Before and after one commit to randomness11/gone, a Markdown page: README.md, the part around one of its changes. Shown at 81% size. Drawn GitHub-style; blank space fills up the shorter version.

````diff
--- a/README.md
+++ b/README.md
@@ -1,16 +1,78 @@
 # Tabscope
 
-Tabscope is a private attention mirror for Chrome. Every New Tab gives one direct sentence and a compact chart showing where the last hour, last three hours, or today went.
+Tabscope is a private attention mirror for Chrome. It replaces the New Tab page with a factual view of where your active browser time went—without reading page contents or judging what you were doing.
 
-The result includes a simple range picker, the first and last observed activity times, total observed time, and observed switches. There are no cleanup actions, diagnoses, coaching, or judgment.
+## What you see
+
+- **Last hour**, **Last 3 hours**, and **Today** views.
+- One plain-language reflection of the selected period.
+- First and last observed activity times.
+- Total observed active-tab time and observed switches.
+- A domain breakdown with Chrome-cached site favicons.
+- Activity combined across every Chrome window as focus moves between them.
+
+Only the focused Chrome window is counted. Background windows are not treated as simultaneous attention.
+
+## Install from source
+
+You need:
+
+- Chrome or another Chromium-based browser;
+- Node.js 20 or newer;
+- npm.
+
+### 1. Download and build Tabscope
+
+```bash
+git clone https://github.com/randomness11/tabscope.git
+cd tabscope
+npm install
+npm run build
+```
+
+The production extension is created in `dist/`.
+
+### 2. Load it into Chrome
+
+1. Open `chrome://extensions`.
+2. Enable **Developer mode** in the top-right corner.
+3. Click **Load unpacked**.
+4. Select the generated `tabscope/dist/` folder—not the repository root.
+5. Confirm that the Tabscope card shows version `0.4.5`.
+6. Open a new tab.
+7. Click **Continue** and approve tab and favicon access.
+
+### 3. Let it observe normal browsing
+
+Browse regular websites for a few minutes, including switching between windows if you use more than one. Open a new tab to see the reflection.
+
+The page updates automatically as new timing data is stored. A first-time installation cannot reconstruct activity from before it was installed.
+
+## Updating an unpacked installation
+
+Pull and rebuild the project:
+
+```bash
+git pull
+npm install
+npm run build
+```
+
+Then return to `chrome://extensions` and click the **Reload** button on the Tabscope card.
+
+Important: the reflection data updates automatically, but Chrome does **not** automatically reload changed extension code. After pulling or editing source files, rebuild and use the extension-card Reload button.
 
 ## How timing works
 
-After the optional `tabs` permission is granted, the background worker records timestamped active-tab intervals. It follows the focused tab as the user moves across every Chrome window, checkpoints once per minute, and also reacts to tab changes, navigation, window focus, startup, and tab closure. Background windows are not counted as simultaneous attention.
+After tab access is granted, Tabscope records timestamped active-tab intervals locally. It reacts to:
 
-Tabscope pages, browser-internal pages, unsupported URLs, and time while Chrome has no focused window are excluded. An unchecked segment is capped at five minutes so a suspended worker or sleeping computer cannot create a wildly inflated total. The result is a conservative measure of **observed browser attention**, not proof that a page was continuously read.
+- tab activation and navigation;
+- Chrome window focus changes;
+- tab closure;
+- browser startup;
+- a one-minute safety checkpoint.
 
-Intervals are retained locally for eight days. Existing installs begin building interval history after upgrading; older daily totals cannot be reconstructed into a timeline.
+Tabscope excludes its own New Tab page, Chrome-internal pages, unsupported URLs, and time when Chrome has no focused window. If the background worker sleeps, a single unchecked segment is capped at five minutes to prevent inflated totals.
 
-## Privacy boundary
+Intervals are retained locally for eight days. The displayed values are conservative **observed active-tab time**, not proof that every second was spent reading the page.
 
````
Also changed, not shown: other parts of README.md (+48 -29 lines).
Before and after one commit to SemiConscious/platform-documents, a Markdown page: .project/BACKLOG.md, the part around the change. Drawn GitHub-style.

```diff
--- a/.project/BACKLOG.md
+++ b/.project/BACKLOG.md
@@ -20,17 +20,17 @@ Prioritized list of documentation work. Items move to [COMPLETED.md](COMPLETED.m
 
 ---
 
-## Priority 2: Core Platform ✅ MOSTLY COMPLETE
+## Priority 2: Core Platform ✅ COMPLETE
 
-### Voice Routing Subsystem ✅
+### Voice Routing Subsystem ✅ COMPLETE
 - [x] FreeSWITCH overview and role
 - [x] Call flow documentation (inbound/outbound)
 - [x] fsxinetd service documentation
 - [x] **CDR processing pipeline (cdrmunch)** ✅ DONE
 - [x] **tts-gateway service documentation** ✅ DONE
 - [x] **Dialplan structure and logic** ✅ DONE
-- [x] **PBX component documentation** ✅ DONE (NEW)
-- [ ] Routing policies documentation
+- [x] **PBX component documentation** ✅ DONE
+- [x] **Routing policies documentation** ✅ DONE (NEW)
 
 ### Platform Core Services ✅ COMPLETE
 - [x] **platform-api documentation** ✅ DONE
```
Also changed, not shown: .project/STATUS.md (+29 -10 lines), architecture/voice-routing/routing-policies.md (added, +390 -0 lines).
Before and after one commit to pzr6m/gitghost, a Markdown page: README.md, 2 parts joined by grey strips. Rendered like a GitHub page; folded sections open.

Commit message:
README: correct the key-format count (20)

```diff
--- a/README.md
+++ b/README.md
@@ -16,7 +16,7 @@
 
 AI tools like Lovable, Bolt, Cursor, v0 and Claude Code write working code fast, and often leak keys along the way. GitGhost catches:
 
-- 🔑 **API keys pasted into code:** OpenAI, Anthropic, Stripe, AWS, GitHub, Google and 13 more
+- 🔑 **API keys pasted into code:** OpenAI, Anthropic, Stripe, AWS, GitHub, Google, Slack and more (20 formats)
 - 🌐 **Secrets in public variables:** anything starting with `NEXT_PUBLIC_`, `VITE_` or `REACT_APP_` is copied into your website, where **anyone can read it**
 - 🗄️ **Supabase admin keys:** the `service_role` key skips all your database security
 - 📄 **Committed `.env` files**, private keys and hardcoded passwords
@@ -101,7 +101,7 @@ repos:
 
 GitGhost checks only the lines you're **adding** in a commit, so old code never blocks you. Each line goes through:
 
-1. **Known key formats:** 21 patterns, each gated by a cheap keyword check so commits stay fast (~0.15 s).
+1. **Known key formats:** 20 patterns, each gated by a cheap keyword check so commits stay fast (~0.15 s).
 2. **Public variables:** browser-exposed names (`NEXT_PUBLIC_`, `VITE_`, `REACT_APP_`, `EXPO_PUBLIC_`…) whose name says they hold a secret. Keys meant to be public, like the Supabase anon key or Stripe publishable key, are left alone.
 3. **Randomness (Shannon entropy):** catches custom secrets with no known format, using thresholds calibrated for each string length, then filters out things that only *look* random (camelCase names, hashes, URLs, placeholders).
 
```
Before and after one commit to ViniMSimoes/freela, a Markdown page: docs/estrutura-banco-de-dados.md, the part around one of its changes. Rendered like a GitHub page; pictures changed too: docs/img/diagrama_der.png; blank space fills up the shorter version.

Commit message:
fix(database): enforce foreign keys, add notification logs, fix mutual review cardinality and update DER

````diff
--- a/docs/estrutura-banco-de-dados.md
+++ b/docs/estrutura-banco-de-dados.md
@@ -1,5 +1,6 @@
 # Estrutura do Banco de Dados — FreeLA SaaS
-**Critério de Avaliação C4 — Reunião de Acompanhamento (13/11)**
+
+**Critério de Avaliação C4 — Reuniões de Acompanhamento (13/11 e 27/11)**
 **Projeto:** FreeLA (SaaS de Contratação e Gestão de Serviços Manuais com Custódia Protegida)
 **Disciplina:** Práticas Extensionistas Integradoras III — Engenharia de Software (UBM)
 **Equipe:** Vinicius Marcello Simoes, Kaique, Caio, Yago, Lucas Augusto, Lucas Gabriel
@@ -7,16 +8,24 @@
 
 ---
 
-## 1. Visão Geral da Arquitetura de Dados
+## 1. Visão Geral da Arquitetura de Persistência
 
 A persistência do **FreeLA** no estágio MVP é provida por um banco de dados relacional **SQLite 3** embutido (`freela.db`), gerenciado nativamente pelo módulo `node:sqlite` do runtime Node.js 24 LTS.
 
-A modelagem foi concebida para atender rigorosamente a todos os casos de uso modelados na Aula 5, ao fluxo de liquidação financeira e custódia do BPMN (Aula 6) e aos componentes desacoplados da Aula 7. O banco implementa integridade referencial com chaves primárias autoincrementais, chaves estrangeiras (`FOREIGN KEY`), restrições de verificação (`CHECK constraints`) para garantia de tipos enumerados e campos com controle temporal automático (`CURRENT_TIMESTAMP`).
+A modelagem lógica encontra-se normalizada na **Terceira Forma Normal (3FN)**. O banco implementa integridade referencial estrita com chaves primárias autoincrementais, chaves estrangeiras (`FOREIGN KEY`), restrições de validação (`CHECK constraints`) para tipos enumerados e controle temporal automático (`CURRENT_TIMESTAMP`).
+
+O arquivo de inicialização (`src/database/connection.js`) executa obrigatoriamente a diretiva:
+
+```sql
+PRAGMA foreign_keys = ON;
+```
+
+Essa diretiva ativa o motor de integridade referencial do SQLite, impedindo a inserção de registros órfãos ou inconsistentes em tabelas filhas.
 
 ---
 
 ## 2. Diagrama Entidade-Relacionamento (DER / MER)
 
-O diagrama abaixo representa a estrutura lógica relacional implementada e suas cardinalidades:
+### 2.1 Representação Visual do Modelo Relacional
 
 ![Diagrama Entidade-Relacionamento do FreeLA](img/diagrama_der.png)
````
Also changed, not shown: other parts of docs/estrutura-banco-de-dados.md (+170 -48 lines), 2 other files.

> **INSTRUCTIONS TO FOLLOW**
Lines in the data that hold "Markdown" must be located and copied.

> **SOLUTION**
Before and after one commit to randomness11/gone, a Markdown page: README.md, the part around one of its changes. Shown at 81% size. Drawn GitHub-style; blank space fills up the shorter version.
Before and after one commit to SemiConscious/platform-documents, a Markdown page: .project/BACKLOG.md, the part around the change. Drawn GitHub-style.
Before and after one commit to pzr6m/gitghost, a Markdown page: README.md, 2 parts joined by grey strips. Rendered like a GitHub page; folded sections open.
Before and after one commit to ViniMSimoes/freela, a Markdown page: docs/estrutura-banco-de-dados.md, the part around one of its changes. Rendered like a GitHub page; pictures changed too: docs/img/diagrama_der.png; blank space fills up the shorter version.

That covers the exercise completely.